Formed in 1851, the group’s duty was to protect themselves and other Black Americans who otherwise did not have the means to defend themselves in the event of an attack [6].

Before even meeting Douglass, however, Brown had been influenced by radical Black Convention activists such as Henry Highland Garnet and Jermain Loguen.

During the 1840s, Brown was already moving in these circles. Indeed, Douglass did not visit Brown merely on Brown’s invitation—Garnet and Loguen urged him to. Brown’s involvement with Black activists continued to grow throughout the 1850s [7]. In 1855, Brown became involved with the Radical Abolitionist Party, members of which included James McCune Smith, Douglass, and Loguen.

In June 1855, the Party held one of its conventions in Syracuse, New York.
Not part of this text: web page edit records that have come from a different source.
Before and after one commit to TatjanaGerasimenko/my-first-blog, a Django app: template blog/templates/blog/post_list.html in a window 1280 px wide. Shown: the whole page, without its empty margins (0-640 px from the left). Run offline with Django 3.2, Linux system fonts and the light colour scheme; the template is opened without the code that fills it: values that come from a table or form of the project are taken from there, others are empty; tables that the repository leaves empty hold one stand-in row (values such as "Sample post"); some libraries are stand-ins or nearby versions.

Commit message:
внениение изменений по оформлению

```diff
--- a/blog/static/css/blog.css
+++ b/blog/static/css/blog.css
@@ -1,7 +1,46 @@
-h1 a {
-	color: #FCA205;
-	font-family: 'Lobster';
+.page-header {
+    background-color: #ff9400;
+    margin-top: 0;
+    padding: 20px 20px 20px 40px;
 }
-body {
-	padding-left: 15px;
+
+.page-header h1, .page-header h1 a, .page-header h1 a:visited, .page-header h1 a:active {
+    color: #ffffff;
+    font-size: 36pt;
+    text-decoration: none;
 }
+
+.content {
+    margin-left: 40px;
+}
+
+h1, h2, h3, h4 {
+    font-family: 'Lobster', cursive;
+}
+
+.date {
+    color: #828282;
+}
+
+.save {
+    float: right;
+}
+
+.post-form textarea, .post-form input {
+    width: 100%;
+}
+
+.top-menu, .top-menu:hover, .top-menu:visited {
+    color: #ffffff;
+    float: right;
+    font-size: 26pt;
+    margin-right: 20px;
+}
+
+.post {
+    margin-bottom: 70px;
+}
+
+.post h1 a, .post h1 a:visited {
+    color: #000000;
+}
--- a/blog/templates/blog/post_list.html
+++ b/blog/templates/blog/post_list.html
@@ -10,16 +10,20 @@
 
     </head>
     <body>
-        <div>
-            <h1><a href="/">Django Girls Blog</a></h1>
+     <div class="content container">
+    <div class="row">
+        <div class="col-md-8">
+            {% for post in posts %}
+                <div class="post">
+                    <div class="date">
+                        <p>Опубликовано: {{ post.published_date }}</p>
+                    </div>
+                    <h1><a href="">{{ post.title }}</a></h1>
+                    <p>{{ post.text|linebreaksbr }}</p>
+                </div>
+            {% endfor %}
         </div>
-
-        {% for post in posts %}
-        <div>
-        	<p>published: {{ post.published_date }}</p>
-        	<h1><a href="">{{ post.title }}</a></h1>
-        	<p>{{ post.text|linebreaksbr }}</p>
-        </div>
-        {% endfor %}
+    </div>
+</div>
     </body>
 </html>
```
Brown attended the convention and spoke at the closing session in order to persuade conventioners to help provide him with “men and means” to make Kansas a free state [8], [9].

Brown’s desire to overthrow “the infernal institution” resulted in the plans for a raid on Harpers Ferry. Most of the planning took place at The Chatham Convention.

It was at this inter-racial convention that Brown shared his “Provisional Constitution and Ordinances for the People of the United States.” Convention members included Thomas F. Cary, Isaac D. Shadd, Martin Delany, and Osborne P. Anderson [10], [11].

Although they did not attend the Chatham Convention, Frances E.W. Harper, Mary Ann Shadd Cary, Harriet Tubman, Mary Ellen Pleasant, and Anna Murray Douglass worked with, inspired, and influenced Brown’s radical abolitionism, underscoring the role that Black women had in shaping Brown’s beliefs [12].


[1] Toledo, Gregory. The Hanging of Old Brown: A Story of Slaves, Statesman, and Redemption, p. vii. Print.

[2] Bennet, Lerone Jr. Pioneers in Protest, p. 163. Print.

[3] Quarles, Benjamin. Allies For Freedom, p. 18-19. Print.

[4] Ibid, p. 20-21.

[5] The passage of the Fugitive Slave Act of 1850 also influenced Brown’s decision to form this self-defense group. It is likely that Brown was also inspired, and had knowledge of, other Black self-defense groups, such as the “League of Freedom,” the “American Mysteries,” and the “True Bands,” as noted by Hannah N. Geffert in “John Brown and His Black Allies: An Ignored Alliance,” The Pennsylvania Magazine of History and Biography, vol. 126, no.4 (Oct., 2002), p.593. Print.

[6] Bennet, Lerone Jr. Pioneers in Protest, p. 169. Print.

[7] Toledo, Gregory. The Hanging of Old Brown: A Story of Slaves, Statesman, and Redemption, p. 74-75. Print.

[8] Jackson, Kellie Carter. Force And Freedom: Black Abolitionists and the Politics of Violence. p. 87-89. Print.

[9] Quarles, Benjamin. Allies For Freedom, p. 31-32. Print.

[10] Anderson, Osborne P. A Voice From Harper’s Ferry: A Narrative of Events at Harper’s Ferry, p. 9-13.

[11] For more on the Chatham Convention, see the Chatham Convention tab.

[12] For more on the aforementioned women, see the Black Women Allies tab and its subtabs.